Fascinated by Isabella Stewart Gardner’s passion for plants and gardens, Joan Bankemper spent her 1999 residency studying Gardner’s travel journals in the archives and interviewing the Gardner Museum’s horticulture staff. Bankemper uses recycled sculptural objects and plant material to transform abandoned lots, urban rooftops, overlooked historic sites, derelict parks, and industrial sites into gardens that promote fellowship and learning. She spent hours drawing in the greenhouses and Courtyard, using the plant material in both places as a resource for a new suite of botanical gouaches. Bankemper also began designing a community herb garden for the Fenway Victory Gardens (about a ten minute walk from the Museum) that would bring neighborhood seniors and school children together to work and share experiences.
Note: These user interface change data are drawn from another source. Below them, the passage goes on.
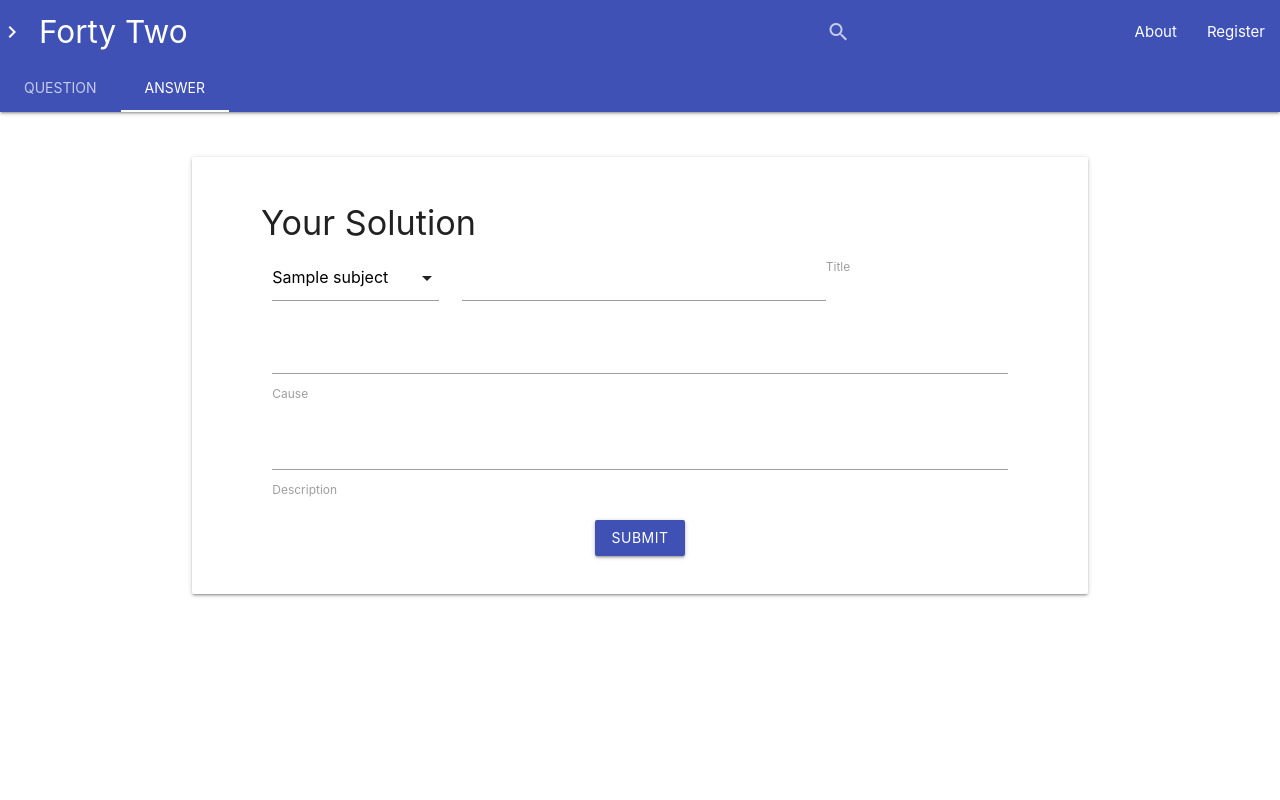
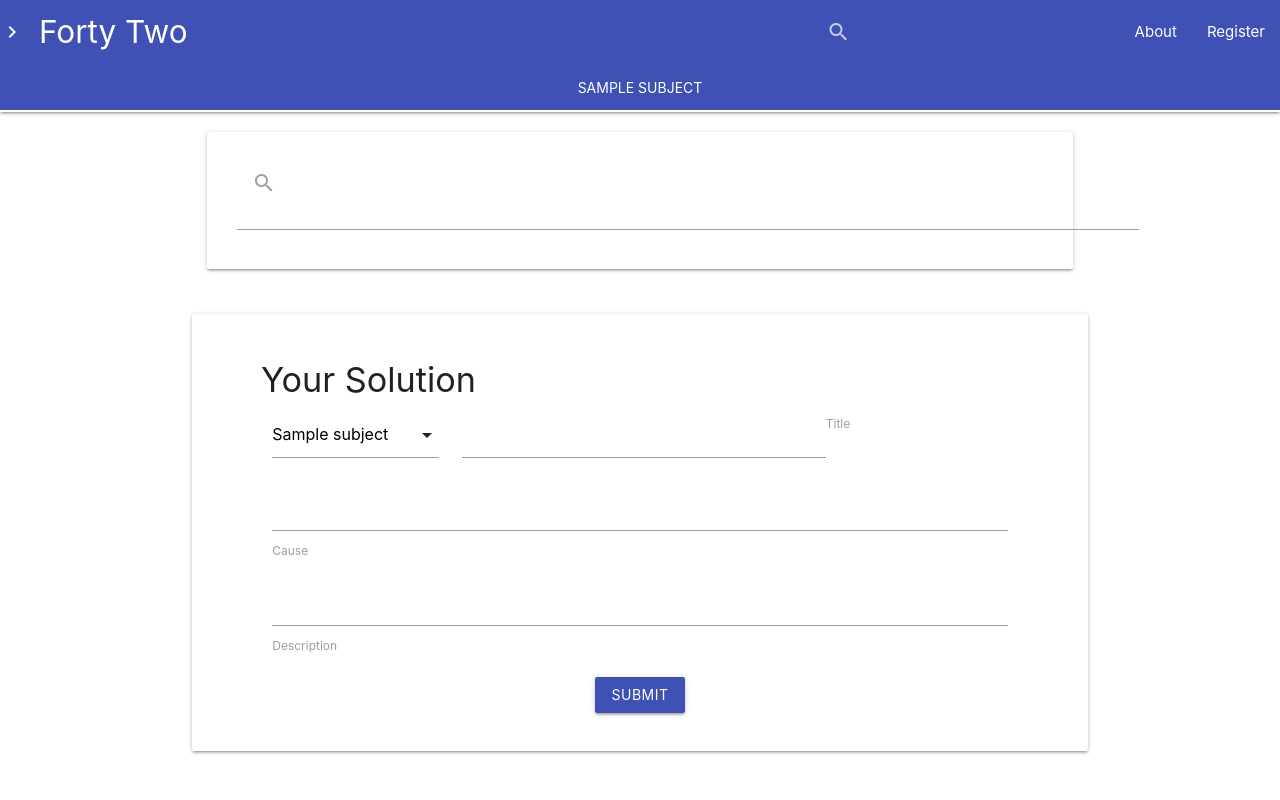
Before and after one commit to garblez/wad_forty_two_project, a Django app: page / in a window 1280 px wide. Run offline with Django 3.2, Linux system fonts and the light colour scheme; tables that the repository leaves empty hold one stand-in row (values such as "Sample post"); some libraries are stand-ins or nearby versions.

Commit message:
Working UI enhancements: added scrollable tab bar in navbar on index page for each subject category. Changing layout design of most pages to focus more on subjects and question browsing: adding a solution shall be generally present but searching for solutions shall be confined mostly to the search bar in the navbar.

```diff
--- a/forty_two_project/forty_two/templates/index.html
+++ b/forty_two_project/forty_two/templates/index.html
@@ -1,7 +1,26 @@
 {% extends 'project/base.html' %}
+{% load static %}
 
 {% block title_block %}
     42
+{% endblock %}
+
+{% block head_block %}
+    <link rel="stylesheet" href="{% static 'css/index.css' %}">
+{% endblock %}
+
+{% block navbar_tabs_block %}
+    <div class="nav-content">
+        <div class="row" >
+            <div class="col s12 no-padding" style="">
+                <ul class="tabs tabs-fixed-width tabs-transparent" >
+                    {% for subject in subjects %}
+                        <li class="tab"><a href="#{{ subject.title_slug }}-tab">{{ subject.title }}</a></li>
+                    {% endfor %}
+                </ul>
+            </div>
+        </div>
+    </div>
 {% endblock %}
 
 
@@ -79,9 +98,4 @@
 {% endblock %}
 
 {% block included_js_block %}
-    <script type="text/javascript">
-        $(document).ready(function(){
-            M.updateTextFields();
-        });
-    </script>
 {% endblock %}
--- a/forty_two_project/forty_two/views.py
+++ b/forty_two_project/forty_two/views.py
@@ -13,7 +13,8 @@
 
     def get(self, request, *args, **kwargs):
         return render(request, "index.html", {
-            'form': SolutionForm() # Empty form for the `answer` tab to be POSTed
+            'form': SolutionForm(),  # Empty form for the `answer` tab to be POSTed
+            'subjects': Subject.objects.all()
         })
 
     # TODO: Add a more appropriate post method to handle post requests to the index
--- a/forty_two_project/static/js/base.js
+++ b/forty_two_project/static/js/base.js
@@ -1,5 +1,10 @@
 $(document).ready(function(){
-    $('.tabs').tabs();  // Give tabs interactivity
+    $('ul.tabs').tabs();  // Give tabs interactivity
+
+    $('ul.tabs').click(function(){
+        this.scroll();
+    });
+
     $('.sidenav').sidenav();  // Add a sidenav menu for when the window is narrow.
     $('select').formSelect();
     $('input#sol-title, textarea#sol-description').characterCounter();
--- a/forty_two_project/templates/project/base.html
+++ b/forty_two_project/templates/project/base.html
@@ -46,17 +46,19 @@
                 </div>
             </li>
             <li><a href="{% url 'about' %}">About</a></li>
-            <li><a href="#">Register</a></li>
+            <li>
+                {% if user.is_authenticated %}
+                    {{ user }}
+                {% else %}
+                    <a href="#">
+                        Register
+                    </a>
+                {% endif %}
+            </li>
         </ul>
 
     </div>
     {% block navbar_tabs_block %}
-        <div class="nav-content">
-            <ul class="tabs tabs-transparent">
-                <li class="tab"><a href="#question-page">Question</a></li>
-                <li class="tab"><a class="active" href="#answer-page">Answer</a></li>
-            </ul>
-        </div>
     {% endblock %}
 </nav>
 
```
Fifth graders from the Farragut School, a participant in the Gardner School Partnership Program, along with seniors from the Peterborough Senior Center, worked with Bankemper to imagine what a garden focused on healing plants might contain. Following a discussion about the healing properties of herbs, Bankemper asked participants to do additional plant research and to record their findings in their own garden diaries. Over the fall and winter, the students and seniors made several visits to the Gardner where they toured the greenhouses with the Museum’s gardeners and learned about plant care. Students sketched in the Courtyard, embossed their sketches in foil, and mounted them to use as covers for their diaries. In the first weeks of March 2000, the class used their research to choose 13 herbs to start from seed in the classroom: anise, catnip, celery, chamomile, comfrey, daisy, echinacea, flax, hyssop, lavender, lemon balm, peppermint, and thyme.
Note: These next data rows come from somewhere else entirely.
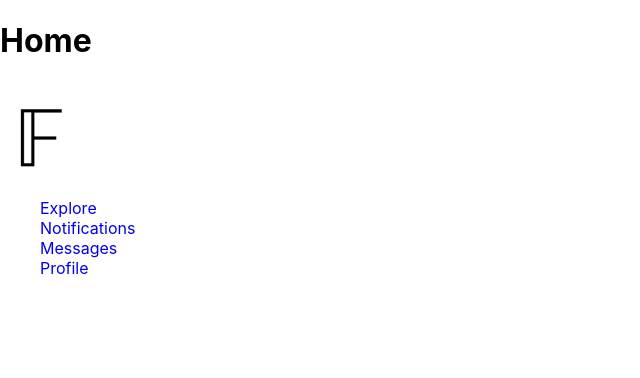
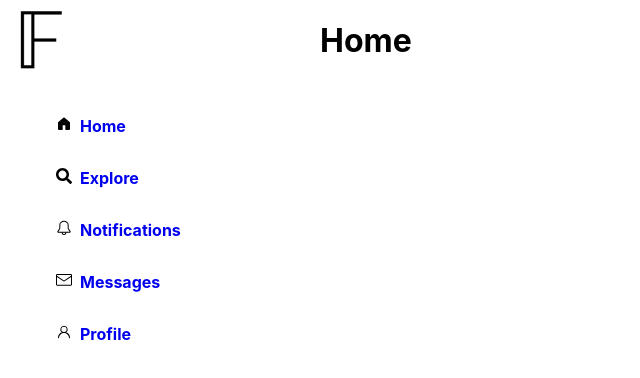
Before and after one commit to forrestmorrison/f, a React (Create React App) app in the folder client/: page / in a window 1280 px wide. Shown: the top 378 px of the page, without its empty margins (0-640 px from the left). Built offline with nearby package versions, Linux system fonts and the light colour scheme.

Commit message:
added react icons to nav items

```diff
--- a/client/src/components/Nav.js
+++ b/client/src/components/Nav.js
@@ -1,15 +1,18 @@
 import { Link } from 'react-router-dom'
 import FLogo from '../images/f-logo.png'
+import { GoBell, GoHomeFill, GoMail, GoPerson } from 'react-icons/go'
+import { FaSearch } from 'react-icons/fa'
 
 const Nav = () => {
   return (
     <div className='nav'>
       <img src={FLogo} alt='' className='f-logo'/>
       <ul>
-        <li><Link to='/explore'>Explore</Link></li>
-        <li><Link to='/notifications'>Notifications</Link></li>
-        <li><Link to='/messages'>Messages</Link></li>
-        <li><Link to='/profile'>Profile</Link></li>
+        <li><GoHomeFill className='icon' /><Link to='/'>Home</Link></li>
+        <li><FaSearch className='icon' /><Link to='/explore'>Explore</Link></li>
+        <li><GoBell className='icon' /><Link to='/notifications'>Notifications</Link></li>
+        <li><GoMail className='icon' /><Link to='/messages'>Messages</Link></li>
+        <li><GoPerson className='icon' /><Link to='/profile'>Profile</Link></li>
       </ul>
     </div>
   )
--- a/client/src/index.css
+++ b/client/src/index.css
@@ -15,12 +15,12 @@ code {
 .App {
   display: grid;
   grid-template-columns: 1fr 2fr 1fr;
-  grid-template-rows: 1fr 1fr 1fr;
+  grid-template-rows: 1fr 1fr 1fr 1fr;
 }
 
 .nav {
-  grid-column: 0 / span 1;
-  grid-row: 2 / span 3;
+  grid-column: 1 / span 1;
+  grid-row: 1 / span 2;
 }
 
 .f-logo {
@@ -34,6 +34,15 @@ ul {
   list-style-type: none;
 }
 
+.icon {
+  margin-right: 0.5rem;
+}
+
+.nav li {
+  margin: 2rem 1rem;
+}
+
 a {
+  font-weight: bold;
   text-decoration: none;
 }
```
Bankemper returned in April and May to install her exhibition, A Gardener’s Diary in the Museum’s Special Exhibition Gallery, and to work with the multigenerational group on the Healing Garden. They planted the herbs they had started from seed in a central body-shape and surrounding raised beds. During the Farragut Family night in June, the students’ garden diaries were displayed and students discussed their experiences working on the project with visitors. The public was then invited to use and enjoy the Healing Garden in the Fenway Victory Gardens as an extension of Bankemper’s exhibition at the Museum. As a regular unit in the Farragut curriculum, the Healing Garden was maintained by Pat Keyo’s fifth graders, seniors from the Peterborough Senior Center, and Museum staff volunteers until 2006.
In 2008, Bankemper founded the Black Meadow Barn on a 150-year-old farm located in the Hudson Valley, NY. The Barn is a place where "horticulture and culture meet." Sustainable farming is both practical and practiced. She continues to cultivate gardens, ceramics, and "conversations" at the Black Meadow Barn, often including visual artists, farmers, and culinary experts.
Joan Bankemper has received awards from the Sugarman Foundation and the National Endowment for the Arts, and in 2010 was named the first recipient of the McColl Center of Visual Arts’ Gabi Award. She is represented by Nancy Hoffman Gallery in New York. Bankemper has shown with Creative Time, the New Museum, White Columns, and the Hirshhorn Museum.